Did you know that internationally acclaimed artist and textile designer Claudy Jongstra initially wanted to become a fashion designer? And that this ambition shifted once she realized the amount of waste generated by the fashion industry? We had the chance to talk with Jongstra about her background as an artist, her biodynamic farm, and the upcoming “WOVEN SKIN” installation at Climate Week NYC.
Claudy Jongstra studied fashion at the Hogeschool van de Kunsten Utrecht (HKU), however, she soon realized that she didn’t want to belong to this wasteful production system. She got inspired by the fabric of felt and started focusing on environment-friendly materials. Her work became distinctive for its use of products from the land, including dye plants and natural plants.

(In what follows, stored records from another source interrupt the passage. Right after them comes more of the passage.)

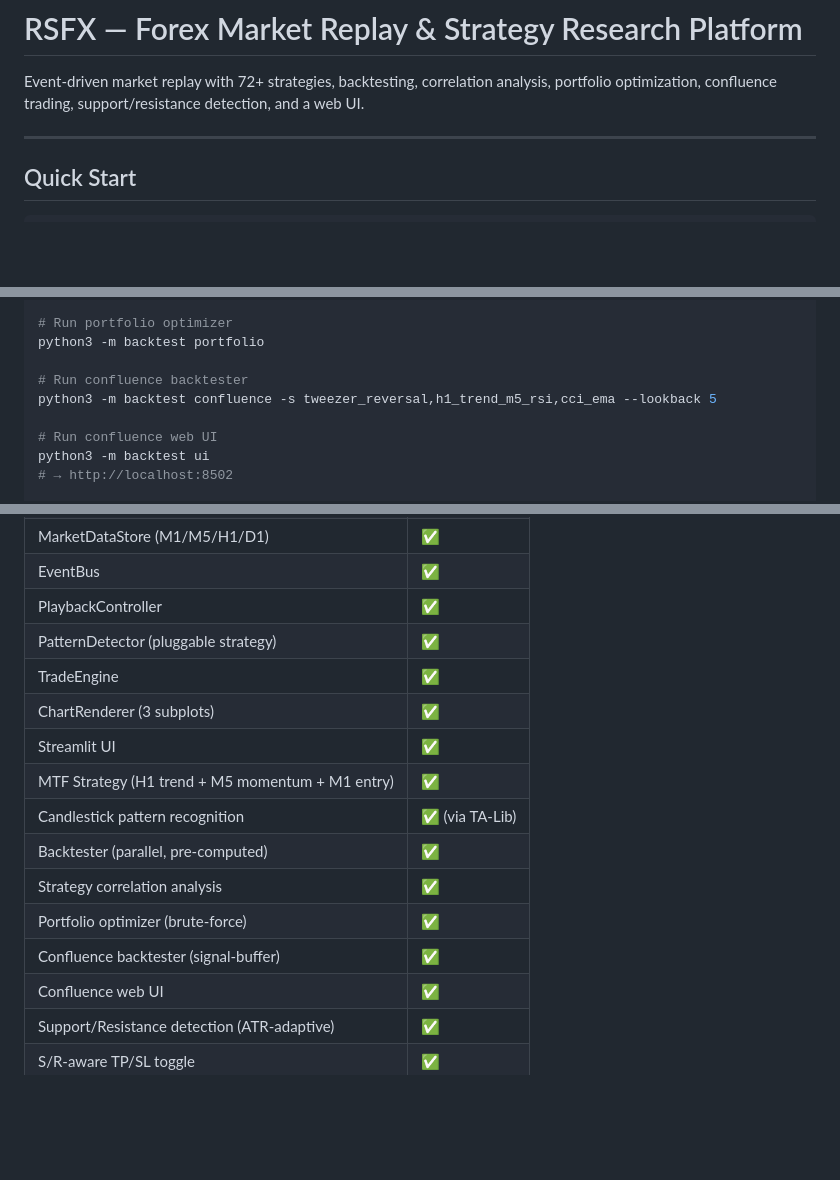
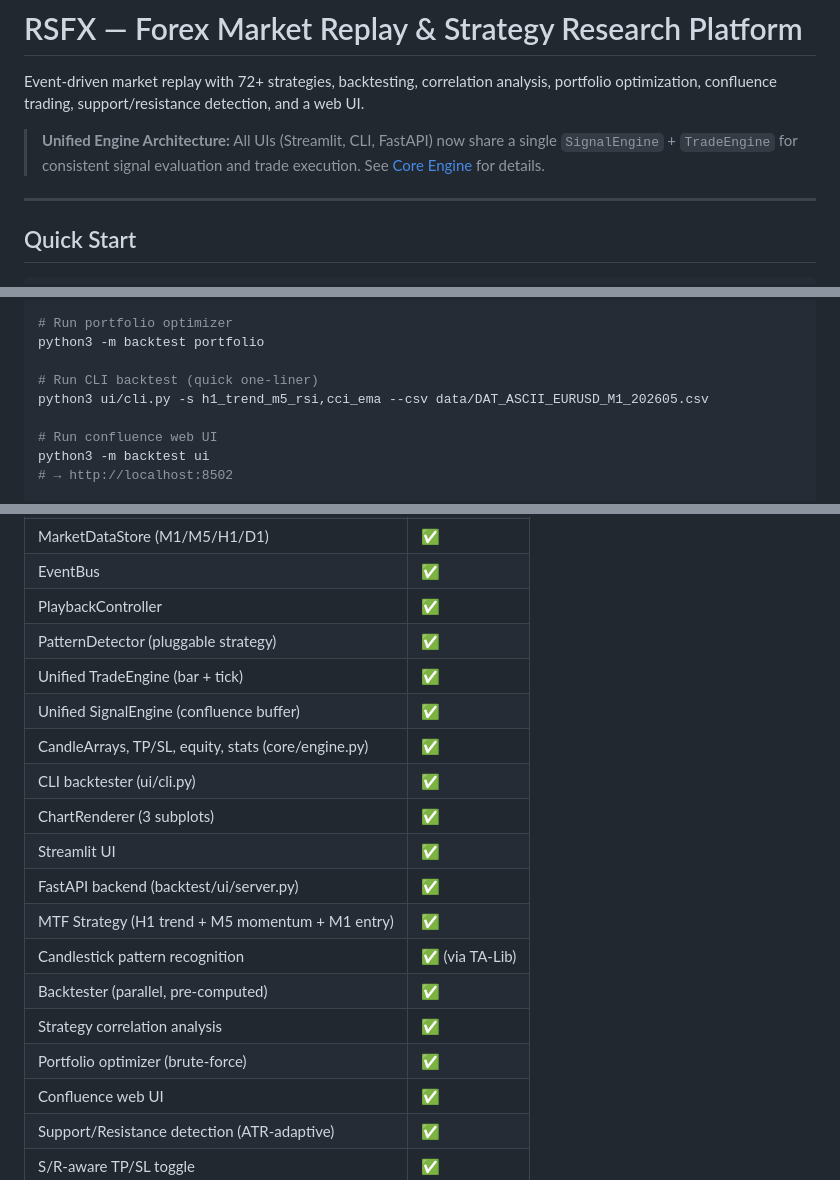
Before and after one commit to rdlmsn3/RSFX, a Markdown page: README.md, 3 parts joined by grey strips. Rendered like a GitHub page; blank space fills up the shorter version.

```diff
--- a/README.md
+++ b/README.md
@@ -1,6 +1,8 @@
 # RSFX — Forex Market Replay & Strategy Research Platform
 
 Event-driven market replay with 72+ strategies, backtesting, correlation analysis, portfolio optimization, confluence trading, support/resistance detection, and a web UI.
+
+> **Unified Engine Architecture:** All UIs (Streamlit, CLI, FastAPI) now share a single `SignalEngine` + `TradeEngine` for consistent signal evaluation and trade execution. See [Core Engine](#core-engine) for details.
 
 ---
 
@@ -29,8 +31,8 @@ python3 -m backtest correlation
 # Run portfolio optimizer
 python3 -m backtest portfolio
 
-# Run confluence backtester
-python3 -m backtest confluence -s tweezer_reversal,h1_trend_m5_rsi,cci_ema --lookback 5
+# Run CLI backtest (quick one-liner)
+python3 ui/cli.py -s h1_trend_m5_rsi,cci_ema --csv data/DAT_ASCII_EURUSD_M1_202605.csv
 
 # Run confluence web UI
 python3 -m backtest ui
@@ -356,15 +353,18 @@ Place in `detectors/strategies/` — auto-discovered by the registry.
 | EventBus | ✅ |
 | PlaybackController | ✅ |
 | PatternDetector (pluggable strategy) | ✅ |
-| TradeEngine | ✅ |
+| Unified TradeEngine (bar + tick) | ✅ |
+| Unified SignalEngine (confluence buffer) | ✅ |
+| CandleArrays, TP/SL, equity, stats (core/engine.py) | ✅ |
+| CLI backtester (ui/cli.py) | ✅ |
 | ChartRenderer (3 subplots) | ✅ |
 | Streamlit UI | ✅ |
+| FastAPI backend (backtest/ui/server.py) | ✅ |
 | MTF Strategy (H1 trend + M5 momentum + M1 entry) | ✅ |
 | Candlestick pattern recognition | ✅ (via TA-Lib) |
 | Backtester (parallel, pre-computed) | ✅ |
 | Strategy correlation analysis | ✅ |
 | Portfolio optimizer (brute-force) | ✅ |
-| Confluence backtester (signal-buffer) | ✅ |
 | Confluence web UI | ✅ |
 | Support/Resistance detection (ATR-adaptive) | ✅ |
 | S/R-aware TP/SL toggle | ✅ |
```
Also changed, not shown: other parts of README.md (+30 -35 lines).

Jongstra strongly believes that these factors form the fundament of her work.
In 2014, Jongstra co-founded “De Kreake” a small plot of formerly abandoned farmland located in Húns, Friesland. There are about 10-15 people working to maintain this beautiful biodynamic farm and Jongstra joins them as often as she can. She takes great pleasure in harvesting the dye crops each year. “De Kreake” hosts “Farm of the World,” a cultural non-profit foundation that explores sustainable futures for the people and land of the Dutch countryside.
Jongstra has made prominent works of art in the Netherlands and abroad, such as the mural installation “Metamorphosis of the Butterfly” at the U.S. Embassy in The Hague (2018); “Aarde” at the San Francisco Museum of Modern Art (2017); and “Field of Transformation” at the University of Pennsylvania (2017). For every project, Jongstra considers the architectural space in which the artwork is exhibited and she tries to make sure that her work will enhance its purpose. Jongstra comments, “In the case of the work for UPenn, the idea was to stimulate the transformation of knowledge in the space’s atmosphere.” Jongstra recently collaborated on a piece with Maison Margiela by John Galliano for the Artisanal Collection Fall Winter 18/19.
Claudy Jongstra has just finished a new installation “WOVEN SKIN” that is composed of 60 natural wool artworks from indigenous flock of Drenthe Heath Sheep, saturated with brilliant pigment from extensive natural dye research of madder root. Each artwork is stretched, like a skin, onto a modular steel armature, which is meant to awaken viewers to the “bleeding” state of the landscape and the real agency we have to shape and transform our local landscapes.
“WOVEN SKIN” is currently underway on an international tour that began last May in Groningen, the Netherlands, followed by Palermo, Italy, for Manifesta 12 in June, and it is headed for Climate Week NYC this September, to be exhibited at A/D/O in Greenpoint, Brooklyn and at The Stone Barns Center for Food and Agriculture in Pocantico Hills, NY.
Claudy Jongstra remarks, “My aim is to transform ecological consciousness into action and implement new, yet ancient methods into daily life practice. By organizing this international tour with the project ‘WOVEN SKIN’ and its wide program, ranging from lectures to workshops to legacy product lines, I hope to set meaningful, change-inducing steps and leave an enthusiasm towards a new material culture on each location.”